It’s said that over 30,000 exist across the plant kingdom. Of these, we really can only identify the effects of a few, though as research continues, this number should increase. Since we can’t say what they all do, we can’t rule in or out effects, but we can speak to the ones that have already been flushed out more.

In the cannabis plant, some of the main terpenes (or, at least, main ones that we talk about now), are pinene, myrcene, limonene, linalool, and beta-caryophyllene. You know how some strains smell a little lemony? Well, that’s likely limonene. Or maybe it has a strong earthy pine scent? That’s the pinene. These compounds don’t just come with funky scents though, they also come with their own effects.
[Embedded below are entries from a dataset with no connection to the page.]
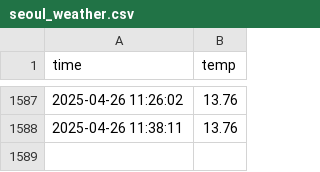
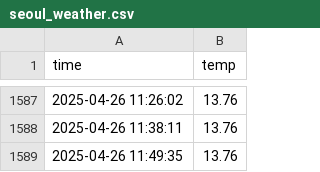
Before and after one commit to drgn88/seoul_weather_5m, a CSV file: seoul_weather.csv, drawn as a sheet; only a part is shown, gaps mark what is left out.

```diff
--- a/seoul_weather.csv
+++ b/seoul_weather.csv
@@ -1588 +1588,2 @@ time,temp
 2025-04-26 11:38:11,13.76
+2025-04-26 11:49:35,13.76
```
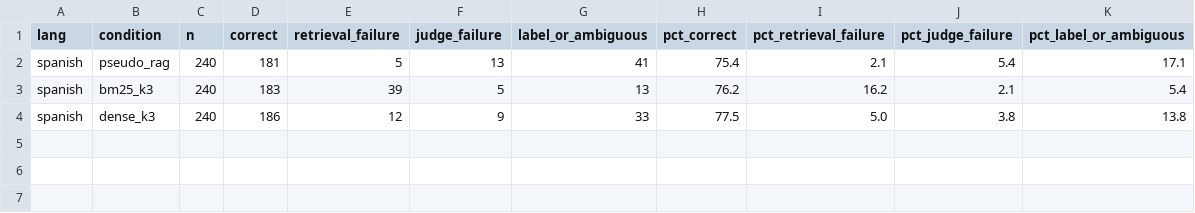
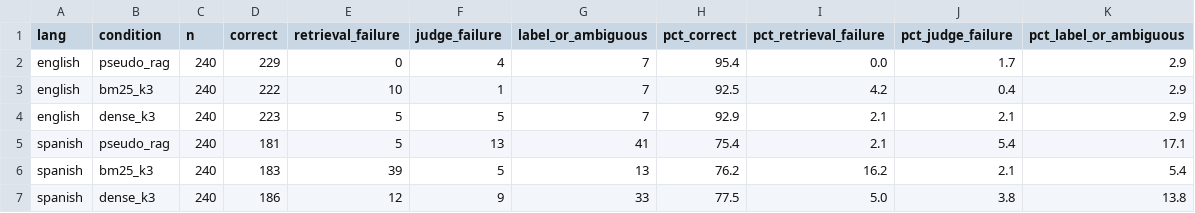
Before and after one commit to sho-404/Chomps2025, a CSV file: results/tables/error_attribution.csv, drawn as a sheet.

```diff
--- a/results/tables/error_attribution.csv
+++ b/results/tables/error_attribution.csv
@@ -1,2 +1,5 @@
 lang,condition,n,correct,retrieval_failure,judge_failure,label_or_ambiguous,pct_correct,pct_retrieval_failure,pct_judge_failure,pct_label_or_ambiguous
+english,pseudo_rag,240,229,0,4,7,95.4,0.0,1.7,2.9
+english,bm25_k3,240,222,10,1,7,92.5,4.2,0.4,2.9
+english,dense_k3,240,223,5,5,7,92.9,2.1,2.1,2.9
 spanish,pseudo_rag,240,181,5,13,41,75.4,2.1,5.4,17.1
```
Also changed, not shown: 2 other files.
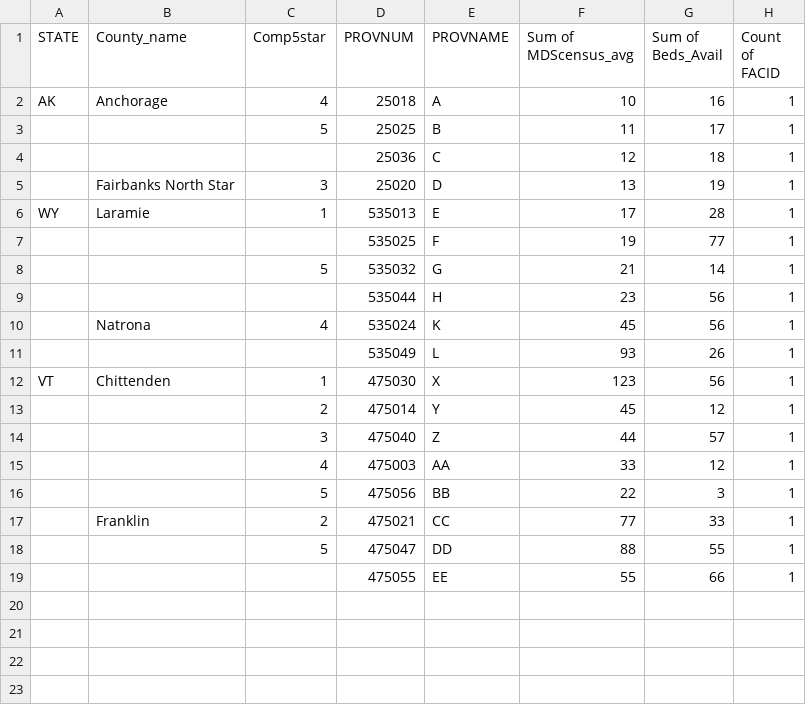
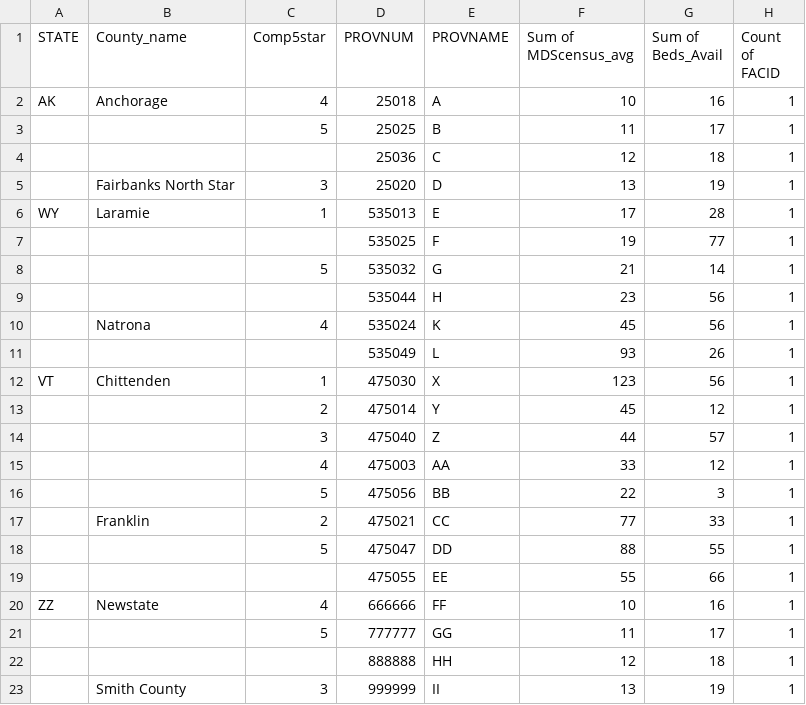
Before and after one commit to certemail/ml, a CSV file: data_science/data/homes_example.csv, drawn as a sheet; the diff names each change by its address in the sheet, - before the commit and + after, or states it on an @@ line.

```diff
--- a/data_science/data/homes_example.csv
+++ b/data_science/data/homes_example.csv
+row 20: ZZ | Newstate | 4 | 666666 | FF | 10 | 16 | 1
+row 21:  |  | 5 | 777777 | GG | 11 | 17 | 1
+row 22:  |  |  | 888888 | HH | 12 | 18 | 1
+row 23:  | Smith County | 3 | 999999 | II | 13 | 19 | 1
```
Also changed, not shown: 1 other file.
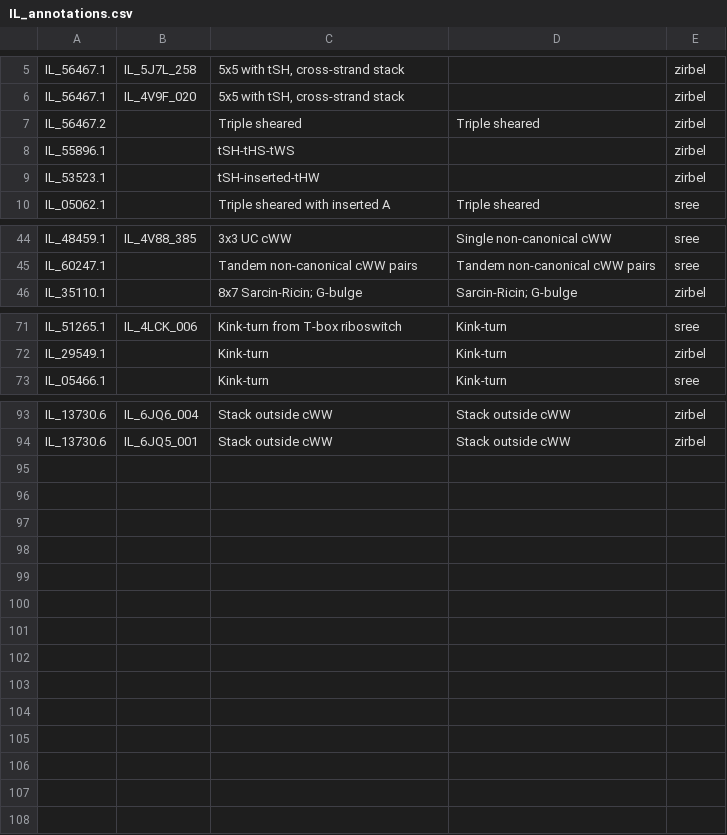
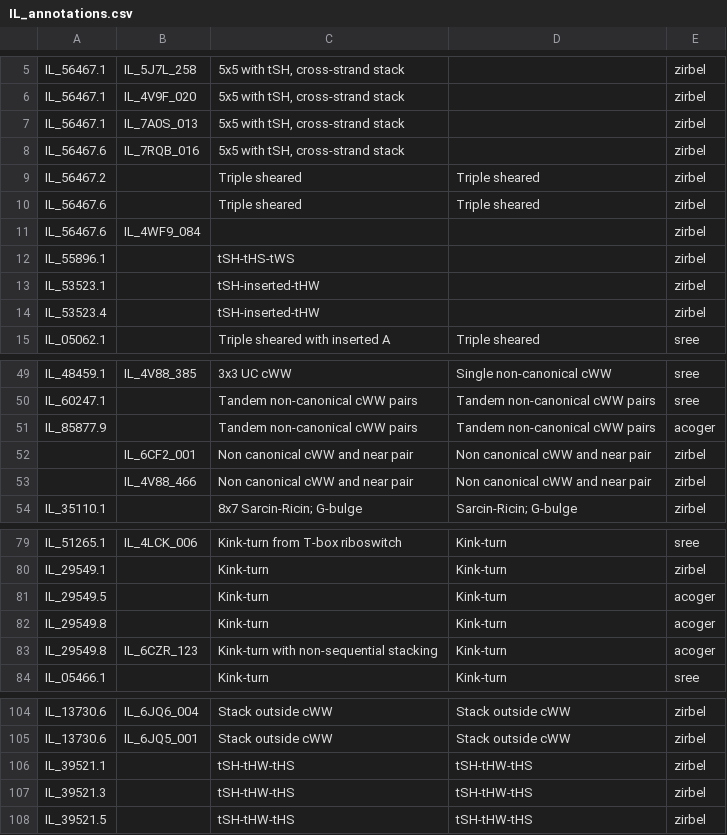
Before and after one commit to BGSU-RNA/RNA-3D-Hub-core, a CSV file: IL_annotations.csv, drawn as a sheet; only a part is shown, gaps mark what is left out; the diff names each change by its address in the sheet, - before the commit and + after, or states it on an @@ line.

Commit message:
Updated IL annotations

```diff
--- a/IL_annotations.csv
+++ b/IL_annotations.csv
+row 7: IL_56467.1 | IL_7A0S_013 | 5x5 with tSH, cross-strand stack |  | zirbel
+row 8: IL_56467.6 | IL_7RQB_016 | 5x5 with tSH, cross-strand stack |  | zirbel
+row 10: IL_56467.6 |  | Triple sheared | Triple sheared | zirbel
+row 11: IL_56467.6 | IL_4WF9_084 |  |  | zirbel
+row 14: IL_53523.4 |  | tSH-inserted-tHW |  | zirbel
+row 51: IL_85877.9 |  | Tandem non-canonical cWW pairs | Tandem non-canonical cWW pairs | acoger
+row 52:  | IL_6CF2_001 | Non canonical cWW and near pair | Non canonical cWW and near pair | zirbel
+row 53:  | IL_4V88_466 | Non canonical cWW and near pair | Non canonical cWW and near pair | zirbel
+row 81: IL_29549.5 |  | Kink-turn | Kink-turn | acoger
+row 82: IL_29549.8 |  | Kink-turn | Kink-turn | acoger
+row 83: IL_29549.8 | IL_6CZR_123 | Kink-turn with non-sequential stacking | Kink-turn | acoger
+row 106: IL_39521.1 |  | tSH-tHW-tHS | tSH-tHW-tHS | zirbel
+row 107: IL_39521.3 |  | tSH-tHW-tHS | tSH-tHW-tHS | zirbel
+row 108: IL_39521.5 |  | tSH-tHW-tHS | tSH-tHW-tHS | zirbel
```
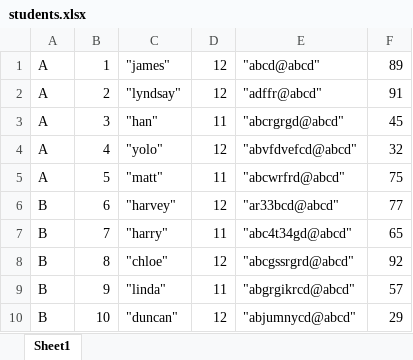
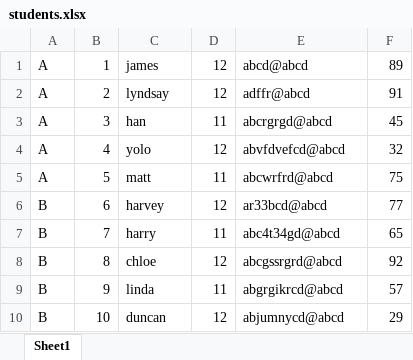
Before and after one commit to pvkadam/Questions_Practice, an Excel workbook: ObjectOrientedProgramming/SchoolManagement/students.xlsx, sheet Sheet1, drawn as a sheet; values as stored, in another font and other column widths than the file's, no borders; the diff names each change by its address in the sheet, - before the commit and + after, or states it on an @@ line.

Commit message:
modified excel and txt file

```diff
--- a/ObjectOrientedProgramming/SchoolManagement/students.xlsx (sheet Sheet1)
+++ b/ObjectOrientedProgramming/SchoolManagement/students.xlsx (sheet Sheet1)
-C1: "james"
+C1: james
-E1: "abcd@abcd"
+E1: abcd@abcd
-C2: "lyndsay"
+C2: lyndsay
-E2: "adffr@abcd"
+E2: adffr@abcd
-C3: "han"
+C3: han
-E3: "abcrgrgd@abcd"
+E3: abcrgrgd@abcd
-C4: "yolo"
+C4: yolo
-E4: "abvfdvefcd@abcd"
+E4: abvfdvefcd@abcd
-C5: "matt"
+C5: matt
-E5: "abcwrfrd@abcd"
+E5: abcwrfrd@abcd
-C6: "harvey"
+C6: harvey
-E6: "ar33bcd@abcd"
+E6: ar33bcd@abcd
-C7: "harry"
+C7: harry
-E7: "abc4t34gd@abcd"
+E7: abc4t34gd@abcd
-C8: "chloe"
+C8: chloe
-E8: "abcgssrgrd@abcd"
+E8: abcgssrgrd@abcd
-C9: "linda"
+C9: linda
-E9: "abgrgikrcd@abcd"
+E9: abgrgikrcd@abcd
-C10: "duncan"
+C10: duncan
-E10: "abjumnycd@abcd"
+E10: abjumnycd@abcd
```
Also changed, not shown: 2 other files.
Can you get high off terpenes?

There isn’t a definite answer to this question. Some sources say they just contribute to a THC high, others claim psychotropic effects. And anecdotal evidence backs up both. If the claim of psychoactive effects is true though, then it certainly seems like if those psychotropic effects are positive, and make a person feel good, then they’re producing a high.

In today’s cannabis world, many products are based on the idea of extracting something that might only occur in small amounts, and making concentrated products. This is true of terpenes too. Though they exist in tiny amounts in the cannabis plant, some companies are already selling products such as terpene tonics, which are chock full of the compounds. And anecdotally, these concentrated terpene products are said to make people feel differently. In fact, terpenes are already associated with certain effects.

Like myrcene, which is associated with pain relief, and that intense couch locking feeling that weed can sometimes produce. Couch locking is when you essentially don’t feel like doing anything except lay on your couch. It’s a sort of mental and physical laziness. For me, it comes with a cloudy head, and a feeling of impairment…which classifies as intoxication as it affects my abilities.

Does terpene myrcene get you high?
Does terpene myrcene get you high?

Myrcene is thought to produce feelings of relaxation; it stimulates the release of endogenous opioids, which help with pain relief. Conversely, though this happens in higher levels, in lower levels, myrcene is associated with producing more of an energetic effect.

Linalool also has a reputation of producing relaxing effects. It’s used in sleep aid products, and has anti-convulsant abilities. By bringing on feelings of relaxation, it has a psychotropic effect. Likewise, the terpene limonene is associated with anxiolytic, anti-stress, and sedative effects due to upping serotonin and dopamine levels. Pinene on the other hand, is more associated with energizing effects.

Then there’s caryophyllene, which is said to have anti-depressant and anti-anxiolytic qualities; and terpineol, thought to be calming while boosting mood. All of these effects mentioned, change a mental state, and it could be considered that they make you high.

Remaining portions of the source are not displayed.